They're an eclectic army that includes a cardiologist and evangelist, a cancer survivor, a filmmaker and a media executive still in mourning.
"COVID is real. And when you lose when of your best friends to it -- it's real, and it hurts," said Barry Alsobrook, CEO of The Active Kingdom Entertainment Network. "The virus, who it goes after. It can go after anybody."
And in response, Dr. Chauncey W. Crandall, a local cardiologist and evangelist is bringing what he calls the best defense against COVID to the sidewalks of four area hospitals across Palm Beach County on Friday evening from 6 p.m. to 9 p.m.
"To free these hospitals of these people who are sick and dying. Prayer is the weapon that I'm calling out this weekend," Dr. Crandall said. "We're praying for the patients, the health care workers, doctors, nurses, assistants, janitors, the aides -- all the medical staff. They all need our prayer."
Over the last year, studies from Pew Research reveal 28 percent of Americans say COVID-19 has strengthened their faith. The biggest increase has been among white evangelicals at 49 percent.
Data also shows more than a third of people believe the pandemic carries a lesson or lessons from God.
"Careers, money, fame -- none of [that] stuff means anything when you're lying in intensive care unit not knowing if you're ever going to see family again," said Todd Shoemaker, author and cancer survivor.
Clarity Health Solutions psychotherapist Jennifer Tomko isn't surprised by the data or the public displays of faith.
"It's empowering," Tomko said. "It creates purpose around everything that we're going through. It changes our thoughts and feelings around it all because it gives us an opportunity to feel like we're giving back to the people who are suffering. It's an expression of empathy."
Tomko also says oxytocin or the "love hormone" is released, which supports community building.
"It gives people that sense of grounding or that companionship you get through fellowship," she said.
Tim Popadic said it's a connection the country needs amid the COIVD-19 surge.
"This is something that we're going to get aggressive about," Popadic said. "What the community needs is for people to get activated in their faith and go and pray at hospitals."

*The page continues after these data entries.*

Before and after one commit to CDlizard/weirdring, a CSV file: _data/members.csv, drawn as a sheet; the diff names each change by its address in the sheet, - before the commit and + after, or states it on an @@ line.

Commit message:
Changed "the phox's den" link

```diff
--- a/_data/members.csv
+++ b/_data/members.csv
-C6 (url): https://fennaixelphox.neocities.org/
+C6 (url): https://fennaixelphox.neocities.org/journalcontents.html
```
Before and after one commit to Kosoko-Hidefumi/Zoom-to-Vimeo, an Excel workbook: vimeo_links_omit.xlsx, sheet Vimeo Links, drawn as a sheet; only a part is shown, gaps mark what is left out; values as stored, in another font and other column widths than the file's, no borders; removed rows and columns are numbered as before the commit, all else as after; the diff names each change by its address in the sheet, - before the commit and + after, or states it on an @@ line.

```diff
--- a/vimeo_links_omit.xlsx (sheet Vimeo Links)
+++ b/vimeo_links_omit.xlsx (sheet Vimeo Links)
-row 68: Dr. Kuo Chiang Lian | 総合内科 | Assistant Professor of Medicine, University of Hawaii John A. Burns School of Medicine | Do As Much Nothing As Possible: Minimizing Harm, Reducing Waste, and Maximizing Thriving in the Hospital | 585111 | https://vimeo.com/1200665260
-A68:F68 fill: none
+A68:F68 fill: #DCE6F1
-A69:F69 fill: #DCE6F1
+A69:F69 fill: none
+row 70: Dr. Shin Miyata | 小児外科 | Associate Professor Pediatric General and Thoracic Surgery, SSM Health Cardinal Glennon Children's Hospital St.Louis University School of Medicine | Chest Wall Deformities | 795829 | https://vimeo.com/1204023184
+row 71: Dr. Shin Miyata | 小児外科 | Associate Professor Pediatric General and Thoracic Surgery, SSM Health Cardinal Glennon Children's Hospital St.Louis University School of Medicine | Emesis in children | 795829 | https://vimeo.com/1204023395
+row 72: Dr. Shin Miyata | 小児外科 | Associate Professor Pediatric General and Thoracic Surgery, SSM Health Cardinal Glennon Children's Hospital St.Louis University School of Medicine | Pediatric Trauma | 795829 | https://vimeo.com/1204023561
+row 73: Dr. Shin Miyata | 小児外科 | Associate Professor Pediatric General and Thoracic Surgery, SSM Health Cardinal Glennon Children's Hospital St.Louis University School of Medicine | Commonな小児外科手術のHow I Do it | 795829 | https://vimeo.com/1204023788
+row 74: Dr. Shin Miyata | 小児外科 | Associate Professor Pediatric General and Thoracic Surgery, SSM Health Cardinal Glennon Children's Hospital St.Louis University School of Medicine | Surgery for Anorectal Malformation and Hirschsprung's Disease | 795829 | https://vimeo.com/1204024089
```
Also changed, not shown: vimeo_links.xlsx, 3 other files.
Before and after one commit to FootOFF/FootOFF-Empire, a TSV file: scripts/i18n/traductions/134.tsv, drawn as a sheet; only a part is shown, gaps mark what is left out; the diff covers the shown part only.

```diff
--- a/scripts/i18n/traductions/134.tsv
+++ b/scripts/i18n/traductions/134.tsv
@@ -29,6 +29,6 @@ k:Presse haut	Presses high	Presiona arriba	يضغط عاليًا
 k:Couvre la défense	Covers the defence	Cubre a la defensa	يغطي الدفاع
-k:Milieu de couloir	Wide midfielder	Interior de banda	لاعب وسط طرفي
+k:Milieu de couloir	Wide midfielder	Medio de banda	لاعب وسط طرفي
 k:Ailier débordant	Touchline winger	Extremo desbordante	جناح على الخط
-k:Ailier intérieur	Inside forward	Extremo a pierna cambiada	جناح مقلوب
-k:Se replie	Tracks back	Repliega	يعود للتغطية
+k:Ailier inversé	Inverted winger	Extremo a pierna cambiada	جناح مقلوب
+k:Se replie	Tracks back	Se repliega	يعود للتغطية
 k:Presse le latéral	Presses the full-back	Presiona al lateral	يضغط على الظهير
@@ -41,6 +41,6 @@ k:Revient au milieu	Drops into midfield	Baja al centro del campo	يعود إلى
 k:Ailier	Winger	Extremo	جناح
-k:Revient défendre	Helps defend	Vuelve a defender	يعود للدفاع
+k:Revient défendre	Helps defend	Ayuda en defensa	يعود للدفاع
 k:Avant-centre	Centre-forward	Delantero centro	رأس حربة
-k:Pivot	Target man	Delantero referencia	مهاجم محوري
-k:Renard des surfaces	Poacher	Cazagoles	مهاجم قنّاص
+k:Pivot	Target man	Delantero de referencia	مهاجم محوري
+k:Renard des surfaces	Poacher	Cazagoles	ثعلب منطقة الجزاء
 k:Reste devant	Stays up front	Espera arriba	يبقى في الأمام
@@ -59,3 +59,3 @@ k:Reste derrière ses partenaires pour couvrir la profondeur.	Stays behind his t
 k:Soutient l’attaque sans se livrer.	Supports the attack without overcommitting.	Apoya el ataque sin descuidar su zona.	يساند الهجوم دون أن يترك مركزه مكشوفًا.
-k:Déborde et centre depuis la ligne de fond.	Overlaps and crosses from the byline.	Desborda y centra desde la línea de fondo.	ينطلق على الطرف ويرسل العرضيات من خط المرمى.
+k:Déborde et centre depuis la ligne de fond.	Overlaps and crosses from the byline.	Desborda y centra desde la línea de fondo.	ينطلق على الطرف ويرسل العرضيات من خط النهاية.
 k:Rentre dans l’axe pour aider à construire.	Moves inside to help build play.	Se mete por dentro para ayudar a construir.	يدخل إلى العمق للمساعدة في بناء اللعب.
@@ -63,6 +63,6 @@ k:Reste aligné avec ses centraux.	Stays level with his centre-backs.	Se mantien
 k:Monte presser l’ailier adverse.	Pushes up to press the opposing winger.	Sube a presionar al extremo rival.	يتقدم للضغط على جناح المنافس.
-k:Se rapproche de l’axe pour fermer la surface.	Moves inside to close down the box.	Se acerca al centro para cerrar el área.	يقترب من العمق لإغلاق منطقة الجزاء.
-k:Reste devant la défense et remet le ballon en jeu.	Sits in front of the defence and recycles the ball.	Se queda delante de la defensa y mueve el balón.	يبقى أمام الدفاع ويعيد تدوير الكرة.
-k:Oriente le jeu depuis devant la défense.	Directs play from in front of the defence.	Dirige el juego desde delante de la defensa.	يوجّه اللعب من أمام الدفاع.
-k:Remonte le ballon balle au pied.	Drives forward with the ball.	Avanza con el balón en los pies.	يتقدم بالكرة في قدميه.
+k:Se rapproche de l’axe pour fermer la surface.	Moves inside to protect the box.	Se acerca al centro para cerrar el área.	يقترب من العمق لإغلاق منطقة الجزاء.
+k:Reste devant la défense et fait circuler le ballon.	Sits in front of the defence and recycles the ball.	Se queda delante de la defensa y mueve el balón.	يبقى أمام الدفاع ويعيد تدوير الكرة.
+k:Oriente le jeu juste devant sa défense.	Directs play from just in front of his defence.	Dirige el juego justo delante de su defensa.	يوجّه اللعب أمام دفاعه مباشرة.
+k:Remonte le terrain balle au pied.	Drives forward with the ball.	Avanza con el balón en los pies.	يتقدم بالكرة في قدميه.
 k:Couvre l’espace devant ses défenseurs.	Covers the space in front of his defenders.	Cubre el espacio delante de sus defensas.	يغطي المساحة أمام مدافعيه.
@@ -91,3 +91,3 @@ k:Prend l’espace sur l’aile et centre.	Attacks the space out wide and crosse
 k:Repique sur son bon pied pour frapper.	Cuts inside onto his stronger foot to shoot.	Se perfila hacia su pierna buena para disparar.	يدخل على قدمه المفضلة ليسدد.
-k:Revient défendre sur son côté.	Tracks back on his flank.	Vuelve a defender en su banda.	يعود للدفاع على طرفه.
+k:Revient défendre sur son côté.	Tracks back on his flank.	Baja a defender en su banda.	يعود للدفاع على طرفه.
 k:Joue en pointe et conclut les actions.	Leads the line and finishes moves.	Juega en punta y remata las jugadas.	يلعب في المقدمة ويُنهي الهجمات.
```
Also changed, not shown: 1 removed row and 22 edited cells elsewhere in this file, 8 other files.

The people behind this Friday's "Prayer for the City" are open to coming to you.
If you would like to request a visitation, text "prayer" to 855-932-3081 or click here.